My First Love Letter
I’d like to pretend that my first love was a) my true love b) someone I genuinely cared about and/or c) went on to have a highly successful career in the public eye until I spilled the beans to the tabloids and splashed our sexual peccadilloes all over the social media.
Sadly, none of that is true.
I was eleven going on forty and all the cool girls had boyfriends that took them roller skating on the weekends and sent them notes in class. Sadly, I was also not one of the cool girls. I was probably born strange, the shy girl, the one with her head in a book and a whole universe of invisible friends (who were, arguably, every bit as cool as the flesh-and-blood girls at school). When Larry asked me, via his friend Bruce, I had a carpe diem moment. I could have a boyfriend. Of my very own. Who actually existed just half a street down from my house and who would take me roller skating and pass me notes. I accepted.
Larry celebrated the occasion by creating an enormous purple construction paper poster on which he had glued Valentine’s candy hearts reflecting his current sentiments for me. If you haven’t eaten your way through one of these bags recently, I highly recommend it. The colors are pastel pretty, there’s an enormous sugar rush, and you realize the world would probably be a much nice place if we all passed each other candy hearts announcing I love you, You’re sweet, and Kisses.
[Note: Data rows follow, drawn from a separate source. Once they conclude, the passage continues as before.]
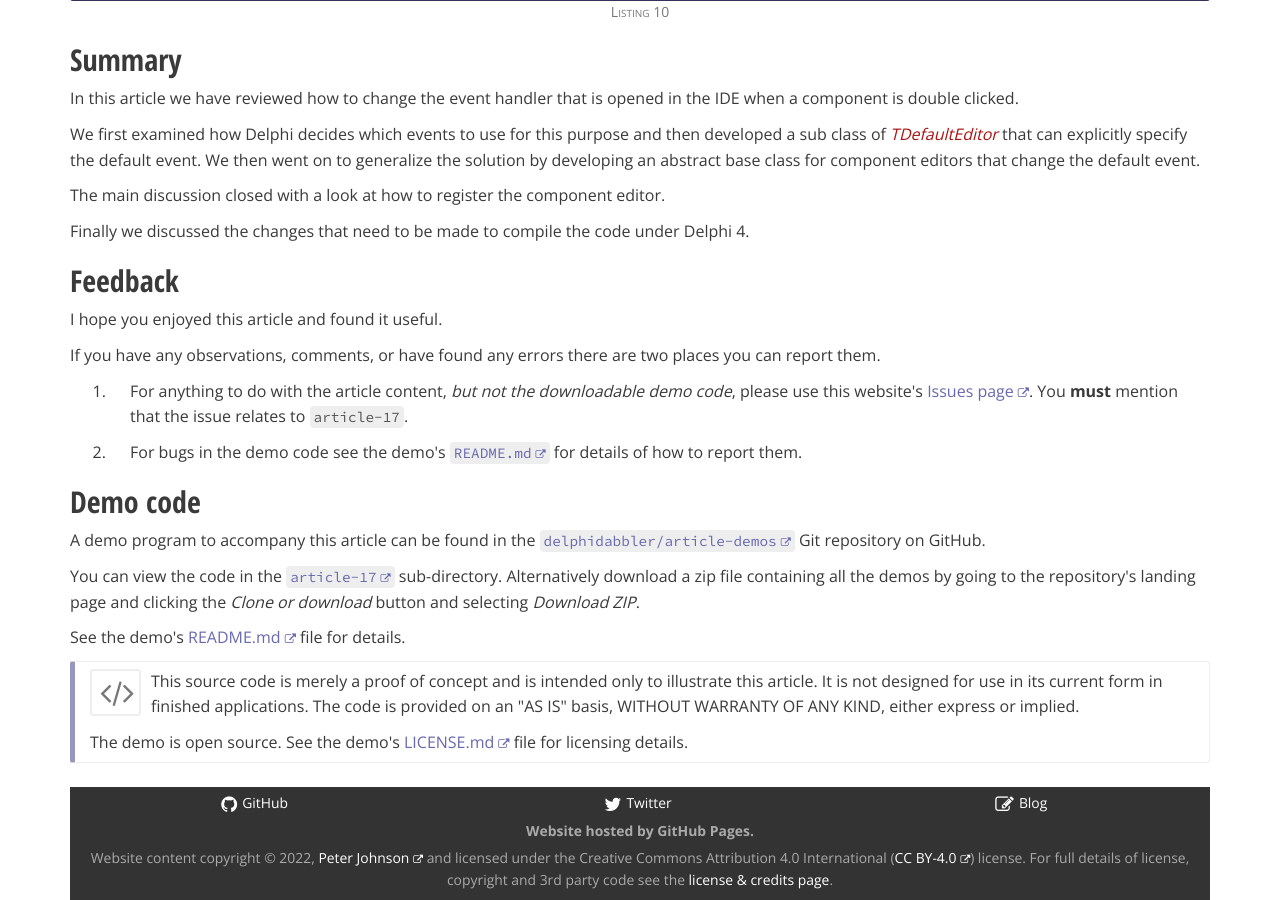
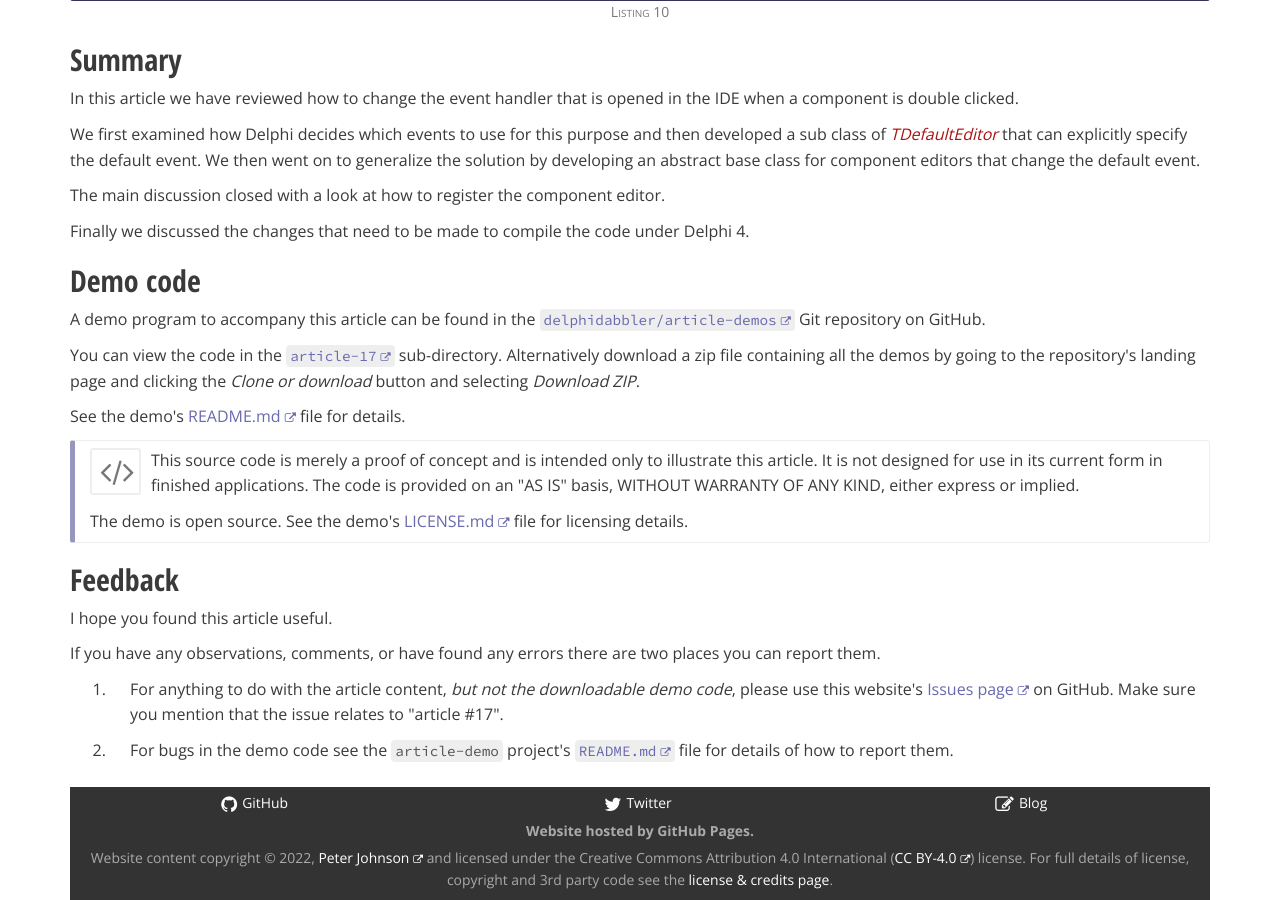
Before and after one commit to delphidabbler/delphidabbler.github.io, a Jekyll site: the page built from _articles/article-17.html, in a window 1280 px wide and 900 px high, scrolled down 4166 px. Built offline with Jekyll 4.4.1, drawn with Linux system fonts in a browser that asks for light colours; nearby versions of some CDN libraries; comment, search, counter and statistics services are not loaded; some of the changed lines change nothing that is shown.

Commit message:
Update article-17.html

```diff
--- a/_articles/article-17.html
+++ b/_articles/article-17.html
@@ -286,28 +286,6 @@
 
 </section>
 
-<section id="feedback">
-
-    <h2>Feedback</h2>
-
-    <p>
-        I hope you enjoyed this article and found it useful.
-    </p>
-
-    <p>
-        If you have any observations, comments, or have found any errors there are two places you can report them.
-    </p>
-
-    <ol class="wide">
-
-        <li>For anything to do with the article content, <em>but not the downloadable demo code</em>, please use this website's <a href="https://github.com/delphidabbler/delphidabbler.github.io/issues">Issues page</a>. You <strong>must</strong> mention that the issue relates to <code>article-17</code>.</li>
-
-        <li>For bugs in the demo code see the demo's <code><a href="https://github.com/delphidabbler/article-demos/blob/master/README.md#bug-reports">README.md</a></code> for details of how to report them.</li>
-
-    </ol>
-
-</section>
-
 <section id="demo">
 
     <h2>Demo code</h2>
@@ -325,3 +303,21 @@
     </div>
 
 </section>
+
+<section id="feedback">
+
+  <h2>Feedback</h2>
+
+  <p>I hope you found this article useful.</p>
+
+  <p>If you have any observations, comments, or have found any errors there are two places you can report them.</p>
+
+  <ol class="wide">
+
+    <li>For anything to do with the article content, <em>but not the downloadable demo code</em>, please use this website's <a href="https://github.com/delphidabbler/delphidabbler.github.io/issues">Issues page</a> on GitHub. Make sure you mention that the issue relates to &quot;article #17&quot;.</li>
+
+    <li>For bugs in the demo code see the <code>article-demo</code> project's <code><a href="https://github.com/delphidabbler/article-demos/blob/master/README.md#bug-reports">README.md</a></code> file for details of how to report them.</li>
+
+  </ol>
+
+</section>
```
He also turned out to be a plagiarist (which failed to bother me much as I hadn’t yet had the revelation that I wanted to be either an academic scholar or a romance novelist… two very different writerly professions on the surface that both frown on copy words that belong to other people). He scrawled Roses are red, violets are blue, and I love you on the poster-card, signed his name, folded it up (committing carnage on several pink and yellow candy hearts), and gave the masterpiece to Bruce to pass to me.
My mother, bless her heart, kept a straight face when I showed her my prize. She even agreed that I could roller-skating over the weekend with my new beau (provided she dropped me off and picked me up). I announced that this was true love and that we would love each other forever. My mother, who had been married for twelve years and probably knew lots more about happily-ever-after than I did, did crack a smile that time. She also nodded sympathetically when Larry broke up with me four days later because I chickened out of the roller-skating date and sent him my regrets. Apparently that part of true love was absolutely non-negotiable.
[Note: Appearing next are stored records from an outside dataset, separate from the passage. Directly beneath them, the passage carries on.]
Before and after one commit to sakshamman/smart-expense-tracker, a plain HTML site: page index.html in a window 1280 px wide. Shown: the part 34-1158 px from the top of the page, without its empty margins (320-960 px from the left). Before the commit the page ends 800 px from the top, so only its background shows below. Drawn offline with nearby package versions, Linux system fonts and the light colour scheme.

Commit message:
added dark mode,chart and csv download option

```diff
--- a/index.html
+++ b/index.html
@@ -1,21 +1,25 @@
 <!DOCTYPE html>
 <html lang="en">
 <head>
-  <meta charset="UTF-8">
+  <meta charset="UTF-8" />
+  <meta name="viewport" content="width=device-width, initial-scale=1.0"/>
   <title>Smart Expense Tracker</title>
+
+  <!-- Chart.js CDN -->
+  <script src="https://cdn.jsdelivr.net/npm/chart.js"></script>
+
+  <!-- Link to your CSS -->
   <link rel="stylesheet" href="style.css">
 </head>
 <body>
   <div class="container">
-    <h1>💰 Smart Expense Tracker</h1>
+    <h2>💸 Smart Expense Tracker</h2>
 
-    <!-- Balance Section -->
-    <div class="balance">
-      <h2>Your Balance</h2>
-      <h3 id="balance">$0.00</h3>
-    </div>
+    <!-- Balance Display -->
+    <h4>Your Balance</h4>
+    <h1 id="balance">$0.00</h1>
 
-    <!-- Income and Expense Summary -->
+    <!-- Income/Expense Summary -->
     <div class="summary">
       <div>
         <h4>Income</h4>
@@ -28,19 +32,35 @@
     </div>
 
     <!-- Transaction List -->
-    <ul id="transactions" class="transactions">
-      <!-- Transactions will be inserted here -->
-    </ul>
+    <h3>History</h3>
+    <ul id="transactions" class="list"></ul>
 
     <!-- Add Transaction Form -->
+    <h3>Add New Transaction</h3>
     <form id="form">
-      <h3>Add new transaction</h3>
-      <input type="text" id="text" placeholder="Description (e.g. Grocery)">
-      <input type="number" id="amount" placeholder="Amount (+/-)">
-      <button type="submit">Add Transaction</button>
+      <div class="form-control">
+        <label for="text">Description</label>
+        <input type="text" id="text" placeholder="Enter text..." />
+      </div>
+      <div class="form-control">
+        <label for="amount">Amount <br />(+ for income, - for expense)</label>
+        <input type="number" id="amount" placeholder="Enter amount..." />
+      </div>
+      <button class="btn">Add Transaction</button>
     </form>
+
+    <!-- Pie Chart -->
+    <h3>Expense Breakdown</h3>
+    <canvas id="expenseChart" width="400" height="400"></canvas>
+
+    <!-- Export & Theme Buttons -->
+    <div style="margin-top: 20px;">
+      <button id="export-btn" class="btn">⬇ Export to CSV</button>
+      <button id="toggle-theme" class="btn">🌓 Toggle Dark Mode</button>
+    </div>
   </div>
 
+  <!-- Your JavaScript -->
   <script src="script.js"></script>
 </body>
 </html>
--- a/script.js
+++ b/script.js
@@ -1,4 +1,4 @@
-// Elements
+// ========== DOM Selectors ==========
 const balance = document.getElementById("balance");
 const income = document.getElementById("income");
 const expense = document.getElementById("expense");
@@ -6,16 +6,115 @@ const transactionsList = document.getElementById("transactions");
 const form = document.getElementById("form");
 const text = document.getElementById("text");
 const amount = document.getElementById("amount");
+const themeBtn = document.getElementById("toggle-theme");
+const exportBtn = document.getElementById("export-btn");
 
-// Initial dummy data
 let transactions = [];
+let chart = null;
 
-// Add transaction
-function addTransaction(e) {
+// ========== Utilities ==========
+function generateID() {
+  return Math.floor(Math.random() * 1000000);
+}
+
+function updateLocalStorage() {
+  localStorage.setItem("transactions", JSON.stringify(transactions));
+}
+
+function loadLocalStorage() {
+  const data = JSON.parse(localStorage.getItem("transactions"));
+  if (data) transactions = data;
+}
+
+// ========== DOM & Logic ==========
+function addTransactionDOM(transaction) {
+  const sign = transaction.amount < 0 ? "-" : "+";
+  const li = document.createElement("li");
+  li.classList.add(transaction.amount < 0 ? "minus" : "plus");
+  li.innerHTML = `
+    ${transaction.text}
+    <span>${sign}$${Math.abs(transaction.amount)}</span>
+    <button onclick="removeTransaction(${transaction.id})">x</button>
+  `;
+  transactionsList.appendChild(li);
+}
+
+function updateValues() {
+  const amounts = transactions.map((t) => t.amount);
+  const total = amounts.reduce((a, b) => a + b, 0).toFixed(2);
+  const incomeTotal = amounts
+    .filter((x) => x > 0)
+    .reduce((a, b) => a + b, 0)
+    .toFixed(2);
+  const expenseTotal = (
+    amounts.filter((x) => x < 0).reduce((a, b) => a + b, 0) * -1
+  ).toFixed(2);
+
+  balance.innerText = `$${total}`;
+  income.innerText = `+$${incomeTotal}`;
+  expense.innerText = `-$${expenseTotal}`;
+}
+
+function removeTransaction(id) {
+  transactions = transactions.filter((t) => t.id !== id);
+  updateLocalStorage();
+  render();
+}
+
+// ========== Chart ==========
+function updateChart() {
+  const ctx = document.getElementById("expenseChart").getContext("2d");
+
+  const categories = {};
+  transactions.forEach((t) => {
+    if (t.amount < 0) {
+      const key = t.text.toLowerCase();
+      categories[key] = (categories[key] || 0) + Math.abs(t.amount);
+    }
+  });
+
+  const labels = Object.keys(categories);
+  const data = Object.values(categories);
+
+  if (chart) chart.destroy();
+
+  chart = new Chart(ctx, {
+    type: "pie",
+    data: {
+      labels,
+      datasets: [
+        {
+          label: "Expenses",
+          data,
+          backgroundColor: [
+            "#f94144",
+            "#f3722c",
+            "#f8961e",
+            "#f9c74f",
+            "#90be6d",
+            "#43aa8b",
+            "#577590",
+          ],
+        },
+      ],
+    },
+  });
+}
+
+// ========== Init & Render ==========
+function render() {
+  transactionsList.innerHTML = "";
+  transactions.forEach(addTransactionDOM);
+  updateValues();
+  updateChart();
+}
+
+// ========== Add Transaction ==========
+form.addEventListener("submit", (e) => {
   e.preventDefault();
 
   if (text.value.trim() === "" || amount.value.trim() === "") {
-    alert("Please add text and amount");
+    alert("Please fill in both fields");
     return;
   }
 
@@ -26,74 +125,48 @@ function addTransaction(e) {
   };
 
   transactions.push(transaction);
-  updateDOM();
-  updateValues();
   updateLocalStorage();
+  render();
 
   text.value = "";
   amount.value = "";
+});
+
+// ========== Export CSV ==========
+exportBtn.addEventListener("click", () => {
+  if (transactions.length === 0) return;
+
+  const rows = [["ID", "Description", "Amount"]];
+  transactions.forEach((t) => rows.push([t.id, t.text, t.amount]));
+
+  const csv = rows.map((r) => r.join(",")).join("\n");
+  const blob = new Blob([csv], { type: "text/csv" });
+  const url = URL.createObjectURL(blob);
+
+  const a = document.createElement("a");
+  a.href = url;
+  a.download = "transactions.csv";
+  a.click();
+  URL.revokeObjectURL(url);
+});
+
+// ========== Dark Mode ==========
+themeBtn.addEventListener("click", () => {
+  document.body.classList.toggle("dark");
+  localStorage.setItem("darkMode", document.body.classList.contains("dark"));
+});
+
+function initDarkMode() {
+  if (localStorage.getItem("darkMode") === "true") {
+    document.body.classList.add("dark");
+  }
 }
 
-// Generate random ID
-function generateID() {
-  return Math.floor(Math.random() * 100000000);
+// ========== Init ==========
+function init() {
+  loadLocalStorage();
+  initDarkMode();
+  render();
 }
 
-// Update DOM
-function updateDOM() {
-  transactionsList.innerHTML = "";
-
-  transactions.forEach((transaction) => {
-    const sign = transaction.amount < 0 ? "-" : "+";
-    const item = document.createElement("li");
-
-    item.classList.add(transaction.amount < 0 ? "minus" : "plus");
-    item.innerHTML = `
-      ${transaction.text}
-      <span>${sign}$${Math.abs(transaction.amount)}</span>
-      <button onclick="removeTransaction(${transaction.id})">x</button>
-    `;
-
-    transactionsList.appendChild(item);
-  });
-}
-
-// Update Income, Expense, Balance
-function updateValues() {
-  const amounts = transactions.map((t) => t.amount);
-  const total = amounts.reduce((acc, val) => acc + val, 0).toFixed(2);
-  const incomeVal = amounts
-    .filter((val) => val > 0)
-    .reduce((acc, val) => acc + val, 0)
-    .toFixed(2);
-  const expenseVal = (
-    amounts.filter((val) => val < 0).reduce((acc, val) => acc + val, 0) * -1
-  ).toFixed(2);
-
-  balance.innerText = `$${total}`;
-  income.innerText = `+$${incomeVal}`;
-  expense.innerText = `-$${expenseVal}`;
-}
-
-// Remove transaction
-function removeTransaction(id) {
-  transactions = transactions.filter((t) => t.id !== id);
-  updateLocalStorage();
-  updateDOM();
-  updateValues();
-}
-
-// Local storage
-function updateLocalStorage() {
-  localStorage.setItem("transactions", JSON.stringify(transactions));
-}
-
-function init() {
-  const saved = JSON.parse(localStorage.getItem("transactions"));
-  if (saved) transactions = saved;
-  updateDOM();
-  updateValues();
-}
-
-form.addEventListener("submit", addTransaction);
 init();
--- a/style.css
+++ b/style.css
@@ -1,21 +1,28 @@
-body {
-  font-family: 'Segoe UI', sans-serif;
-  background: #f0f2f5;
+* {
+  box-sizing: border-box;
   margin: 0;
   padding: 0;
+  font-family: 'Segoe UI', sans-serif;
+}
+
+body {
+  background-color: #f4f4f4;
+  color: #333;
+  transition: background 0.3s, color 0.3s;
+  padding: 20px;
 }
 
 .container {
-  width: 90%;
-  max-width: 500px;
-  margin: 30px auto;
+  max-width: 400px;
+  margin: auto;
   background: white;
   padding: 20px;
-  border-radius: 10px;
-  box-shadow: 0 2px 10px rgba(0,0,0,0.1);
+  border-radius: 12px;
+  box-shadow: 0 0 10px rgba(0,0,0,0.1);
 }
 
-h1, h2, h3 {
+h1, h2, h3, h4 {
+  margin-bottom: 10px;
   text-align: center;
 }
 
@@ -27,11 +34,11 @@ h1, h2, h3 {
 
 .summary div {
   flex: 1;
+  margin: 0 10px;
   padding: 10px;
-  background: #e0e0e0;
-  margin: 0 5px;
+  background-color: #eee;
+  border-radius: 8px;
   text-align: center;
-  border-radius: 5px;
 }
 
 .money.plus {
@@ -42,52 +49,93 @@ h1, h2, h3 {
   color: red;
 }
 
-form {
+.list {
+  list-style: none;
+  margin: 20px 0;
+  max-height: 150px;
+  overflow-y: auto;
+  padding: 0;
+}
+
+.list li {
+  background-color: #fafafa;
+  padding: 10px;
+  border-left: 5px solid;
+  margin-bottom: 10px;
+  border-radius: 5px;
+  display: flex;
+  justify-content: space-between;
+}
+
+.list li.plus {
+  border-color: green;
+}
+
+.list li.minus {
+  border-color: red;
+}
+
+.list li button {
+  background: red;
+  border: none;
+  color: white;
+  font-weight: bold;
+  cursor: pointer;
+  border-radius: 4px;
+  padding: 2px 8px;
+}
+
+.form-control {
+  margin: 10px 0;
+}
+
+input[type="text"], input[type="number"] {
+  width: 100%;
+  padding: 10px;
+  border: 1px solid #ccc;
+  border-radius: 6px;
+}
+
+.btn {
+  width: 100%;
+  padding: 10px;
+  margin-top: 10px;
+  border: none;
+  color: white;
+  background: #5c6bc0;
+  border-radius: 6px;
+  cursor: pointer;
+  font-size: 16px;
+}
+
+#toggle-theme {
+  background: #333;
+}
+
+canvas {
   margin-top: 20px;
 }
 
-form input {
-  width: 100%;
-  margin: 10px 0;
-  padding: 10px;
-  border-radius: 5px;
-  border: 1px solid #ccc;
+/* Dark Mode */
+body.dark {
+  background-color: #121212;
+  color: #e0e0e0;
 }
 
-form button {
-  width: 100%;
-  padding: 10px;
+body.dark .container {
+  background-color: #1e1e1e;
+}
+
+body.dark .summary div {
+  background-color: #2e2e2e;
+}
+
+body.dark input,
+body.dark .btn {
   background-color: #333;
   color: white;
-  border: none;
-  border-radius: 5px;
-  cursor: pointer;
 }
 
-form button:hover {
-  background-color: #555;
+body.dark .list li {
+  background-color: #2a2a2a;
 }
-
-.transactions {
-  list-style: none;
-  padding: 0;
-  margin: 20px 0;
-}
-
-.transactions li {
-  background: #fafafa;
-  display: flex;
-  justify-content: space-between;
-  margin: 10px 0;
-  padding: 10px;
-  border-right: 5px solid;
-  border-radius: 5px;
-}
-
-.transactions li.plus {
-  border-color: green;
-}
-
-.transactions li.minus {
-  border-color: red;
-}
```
I consoled myself by picking the non-stale, non-crushed, non-gluey pieces of candy heart off the card and eating them. I wasn’t going to be cool nor was I going to be roller-skating beneath the disco ball to the slow songs, but I was definitely getting the sugar rush. And I suspected I might have got the better end of that deal.